If you want more than that I would recommend kraken which is very secure and has a long reputation for being trusted. hasn’t been hacked and has pledged to help victims of the MtGox hack in 2010 where it either got hacked or embezzled [the owner of the exchange just stole everything he’s the first but definitely not the last so should look out for reputations of other exchanges and the type of data they require to open an account.]

When you make an account with Kraken you will make a username and password like the other but the difference is when you need support, the exchange generates a reference key unique to your account to share with the support admins. This reference does not log you in, only your username can do that. even your email is not used for that but only to communicate with support if the live chat can’t help.

For reference – sells pretty much everything else useful to have if there’s something you want to buy which you can’t buy anywhere else. also has phone and email support.

So 5 exchanges with a possible 6th. is good for BTC and ETH pairs. I bought Firo (at the time it was called Zcoin) from their by trading USDT which is supposed to be a decentralised version of USD. But the exchange has been accused of dodgy stuff like wash trading especially since it bought so it can say in the metrics that their exchange has the most trade volume when it doesn’t. Do not verify you ID with this exchange. I don’t know where their servers are located but before China banned digital currencies they were located there the CEO & Founder is from China. I think now in Singapore which isn’t much better. So banks to use with sending money to and from exchanges. If using my referral link you can get free money from that service.

[WARNING] Litebit has been in a recent data leak.

Revolut is an option I would recommend for this which is available across Europe and Australia. It’s great for when you go on holiday, they support currencies from over 20 countries and an account will enable you to trade US stocks and commodities as well as precious metals and digital currencies. BE AWARE: you cannot withdraw your digital money to a non-custodial wallet which essentially makes it an I.O.U. Alternatively you could use as well but only if you live in North America.

It makes you a target to hackers and scammers.
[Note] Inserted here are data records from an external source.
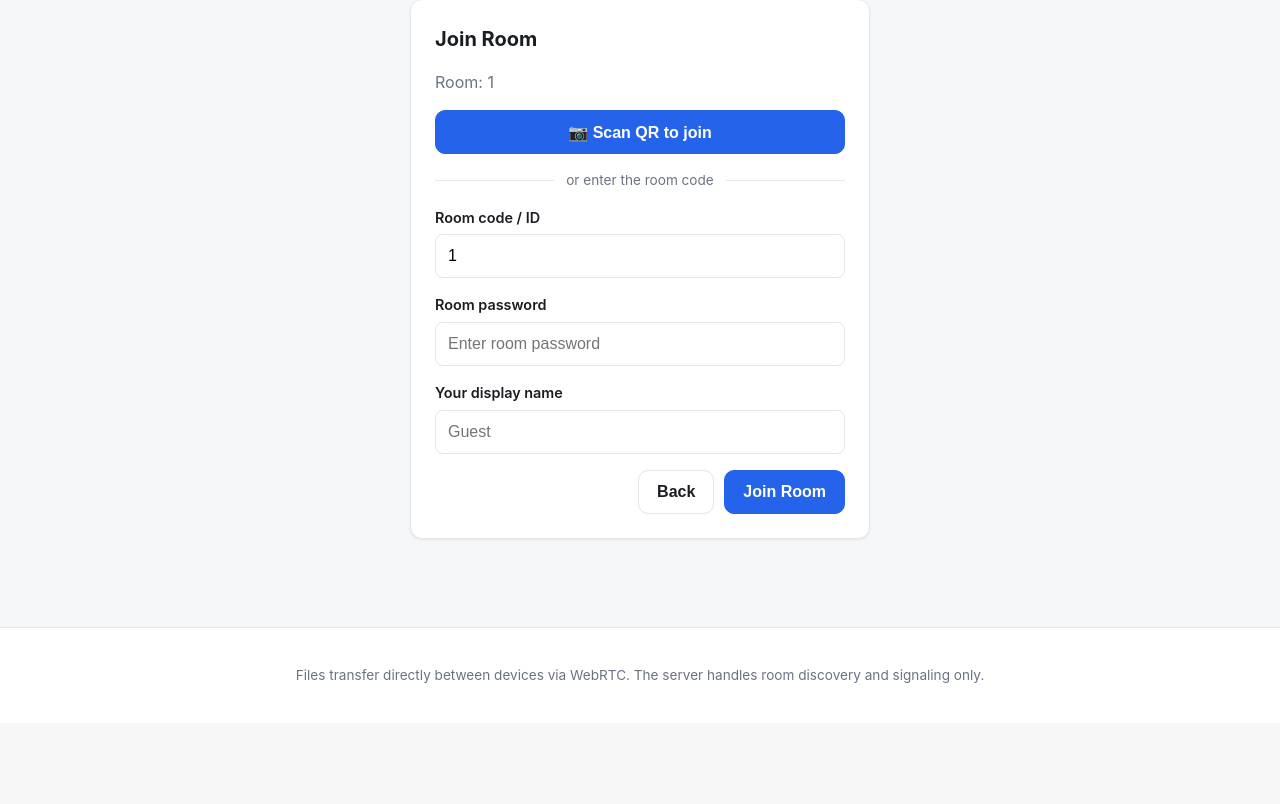
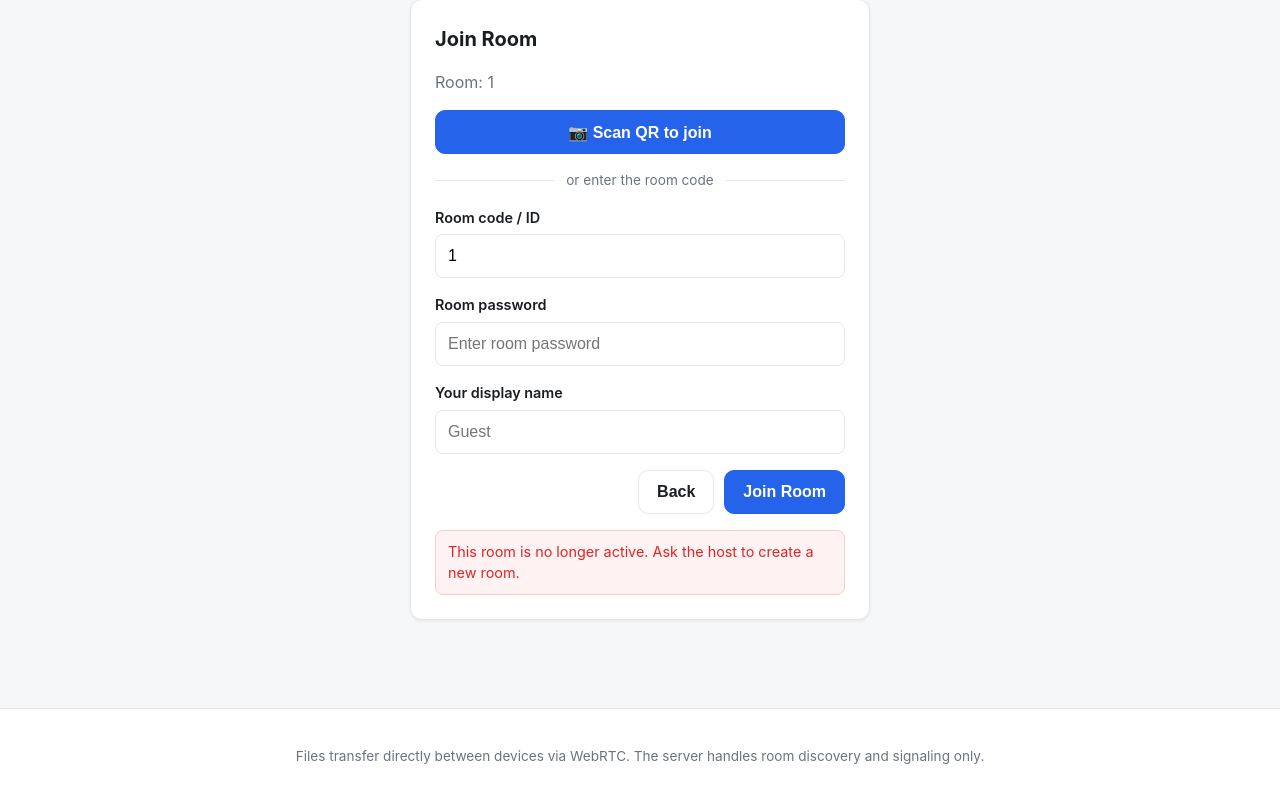
Before and after one commit to DarpanAdhikari/file-sharing-app, a Flask app: page /join/1 in a window 1280 px wide. Shown: the part 104-908 px from the top of the page. Before the commit the page ends 787 px from the top, so only its background shows below. Run offline with Flask 3, Linux system fonts and the light colour scheme.

Commit message:
connection error fixed

```diff
--- a/config.py
+++ b/config.py
@@ -29,9 +29,9 @@ TURN_PASSWORD = os.getenv("TURN_PASSWORD", "")
 
 # --- Room lifecycle ---
 ROOM_TIMEOUT_MINUTES = _int("ROOM_TIMEOUT_MINUTES", 30)
-ROOM_GRACE_PERIOD_SECONDS = _int("ROOM_GRACE_PERIOD_SECONDS", 30)
+ROOM_GRACE_PERIOD_SECONDS = _int("ROOM_GRACE_PERIOD_SECONDS", 300)
 MAX_PEERS_PER_ROOM = _int("MAX_PEERS_PER_ROOM", 5)
-ROOM_CLEANUP_INTERVAL_SECONDS = _int("ROOM_CLEANUP_INTERVAL_SECONDS", 30)
+ROOM_CLEANUP_INTERVAL_SECONDS = _int("ROOM_CLEANUP_INTERVAL_SECONDS", 60)
 
 # --- Transfer limits ---
 MAX_FILE_SIZE = _int("MAX_FILE_SIZE", 1024 * 1024 * 1024)  # 1 GiB default
--- a/routes/pages.py
+++ b/routes/pages.py
@@ -3,6 +3,8 @@ import io
 
 import qrcode
 from flask import Blueprint, render_template, url_for
+
+from services.room_service import room_service
 
 pages_bp = Blueprint("pages", __name__)
 
@@ -23,7 +25,17 @@ def index():
 
 @pages_bp.get("/join/<room_id>")
 def join(room_id):
-    return render_template("join.html", room_id=room_id)
+    room = room_service.get(room_id)
+    room = None if (room is None or room.expired) else room
+    room_meta = room.public_metadata() if room else None
+    return render_template(
+        "join.html",
+        room_id=room_id,
+        room_name=room_meta["name"] if room_meta else None,
+        room_creator=room_meta["creator"] if room_meta else None,
+        room_type=room_meta["type"] if room_meta else None,
+        room_exists=room_meta is not None,
+    )
 
 
 @pages_bp.get("/room/<room_id>")
--- a/services/room_service.py
+++ b/services/room_service.py
@@ -130,6 +130,14 @@ class RoomService:
     def get(self, room_id):
         return self._rooms.get(room_id)
 
+    def find_room_for_sid(self, sid):
+        """Find the room containing the given peer sid (thread-safe)."""
+        with self._lock:
+            for rid, room in self._rooms.items():
+                if sid in room.peers:
+                    return rid, room
+        return None, None
+
     def get_active(self, room_id):
         room = self.get(room_id)
         if room is None:
--- a/static/js/join.js
+++ b/static/js/join.js
@@ -1,7 +1,6 @@
 (function () {
     const info = document.getElementById("room-info");
     const form = document.getElementById("join-form");
-    const joinBtn = document.getElementById("join-btn");
     const errEl = document.getElementById("join-error");
     const roomIdInput = document.getElementById("room-id-input");
     const scanBtn = document.getElementById("scan-btn");
@@ -11,6 +10,8 @@
     const video = document.getElementById("scan-video");
 
     const INITIAL = window.INITIAL_ROOM_ID || "";
+    const INITIAL_ROOM = extractRoomId(INITIAL);
+    const ROOM_EXISTS = window.ROOM_EXISTS !== false;
 
     function extractRoomId(value) {
         const v = (value || "").trim();
@@ -22,15 +23,17 @@
     }
 
     function resolveRoomId() {
-        const roomId = extractRoomId(roomIdInput.value) || extractRoomId(INITIAL);
+        const roomId = extractRoomId(roomIdInput.value) || INITIAL_ROOM;
         roomIdInput.value = roomId;
         return roomId;
     }
 
     if (INITIAL) {
-        roomIdInput.value = extractRoomId(INITIAL);
-        resolveRoomId();
-        info.textContent = "Room: " + roomIdInput.value;
+        roomIdInput.value = INITIAL_ROOM;
+        info.textContent = "Room: " + INITIAL_ROOM;
+        if (!ROOM_EXISTS) {
+            showError("This room is no longer active. Ask the host to create a new room.");
+        }
     }
 
     document.getElementById("back-btn").addEventListener("click", () => {
@@ -103,29 +106,24 @@
     window.addEventListener("pagehide", stopScanner);
 
     // ---- submit ----
-    form.addEventListener("submit", async (e) => {
+    form.addEventListener("submit", (e) => {
         e.preventDefault();
         errEl.classList.add("hidden");
         const roomId = resolveRoomId();
         if (!roomId) { showError("Please enter a room code or scan a QR code."); return; }
+        if (!ROOM_EXISTS && INITIAL_ROOM && roomId === INITIAL_ROOM) {
+            showError("This room is no longer active. Ask the host to create a new room.");
+            return;
+        }
 
-        joinBtn.disabled = true;
         const data = Object.fromEntries(new FormData(form).entries());
-        try {
-            const res = await fetch("/api/rooms/" + encodeURIComponent(roomId) + "/authenticate", {
-                method: "POST",
-                headers: { "Content-Type": "application/json" },
-                body: JSON.stringify({ password: data.password, displayName: data.displayName }),
-            });
-            const body = await res.json();
-            if (!res.ok) throw new Error(body.error || "Failed to join.");
-            sessionStorage.setItem("p2p_displayName", data.displayName);
-            sessionStorage.setItem("p2p_roomPassword", data.password);
-            sessionStorage.removeItem("p2p_isCreator");
-            window.location.href = "/room/" + roomId;
-        } catch (err) {
-            showError(err.message);
-            joinBtn.disabled = false;
+        if (!data.displayName || !data.displayName.trim()) {
+            showError("Please enter your display name.");
+            return;
         }
+        sessionStorage.setItem("p2p_displayName", data.displayName.trim());
+        sessionStorage.setItem("p2p_roomPassword", data.password);
+        sessionStorage.removeItem("p2p_isCreator");
+        window.location.href = "/room/" + roomId;
     });
 })();
--- a/static/js/room.js
+++ b/static/js/room.js
@@ -274,6 +274,10 @@
     socket.on("error", (data) => {
         setStatus(data.error || "Error", "err");
         P2P.toast.error(data.error || "Something went wrong.");
+        const msg = data.error || "";
+        if (/does not exist|has expired|is full/i.test(msg)) {
+            setTimeout(() => (window.location.href = "/join/" + ROOM_ID), 1500);
+        }
     });
 
     socket.on("peer_joined", (data) => {
--- a/templates/join.html
+++ b/templates/join.html
@@ -4,7 +4,11 @@
 <section class="section" style="max-width:460px;margin:48px auto;">
     <div class="card">
         <h1 class="section__title">Join Room</h1>
-        <p class="muted" id="room-info">Loading room…</p>
+        {% if room_exists %}
+        <p class="muted" id="room-info">Room: <strong>{{ room_name | e }}</strong> by {{ room_creator | e }} ({{ room_type | e }})</p>
+        {% else %}
+        <p class="muted" id="room-info">This room is not active. Create a new room to share files.</p>
+        {% endif %}
 
         <div style="margin-bottom:16px;">
             <button type="button" class="btn btn--primary btn--block" id="scan-btn">📷 Scan QR to join</button>
@@ -43,6 +47,6 @@
 <script src="{{ url_for('static', filename='js/vendor/socket.io.min.js') }}"></script>
 <script src="{{ url_for('static', filename='js/vendor/jsqr.js') }}"></script>
 <script src="{{ url_for('static', filename='js/utils.js') }}"></script>
-<script>window.INITIAL_ROOM_ID = {{ room_id | tojson }};</script>
+<script>window.INITIAL_ROOM_ID = {{ room_id | tojson }}; window.ROOM_EXISTS = {{ room_exists | tojson }};</script>
 <script src="{{ url_for('static', filename='js/join.js') }}"></script>
 {% endblock %}
```
Also changed, not shown: routes/rooms.py (+10 -0 lines), services/signaling_service.py (+4 -15 lines), tests/test_auth.py (+32 -0 lines), tests/test_rooms.py (+12 -0 lines), README.md, 1 other file.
Anyone can see your complaint and attempt a social engineering attack if your account is public so it would be better to e-mail or call them using the office information provided via their website.

The messages are not encrypted, meaning Twitter, Facebook and Instagram can see your messages if they wanted to they could impersonate you.

Earlier this month Twitter was hacked impacting accounts belonging to Barack Obama, Joe Biden, Bill Gates, Elon Musk, Kanye West, Kim Kardashian West and Warren Buffett.

The attacker infiltrated the high profile accounts targeting their followers using the common Bitcoin giveaway scam, “Send 1 Bitcoin to the displayed address and receive 1.5 Bitcoin back.” It's a social engineering method attempting to gain money off of unsuspecting victims.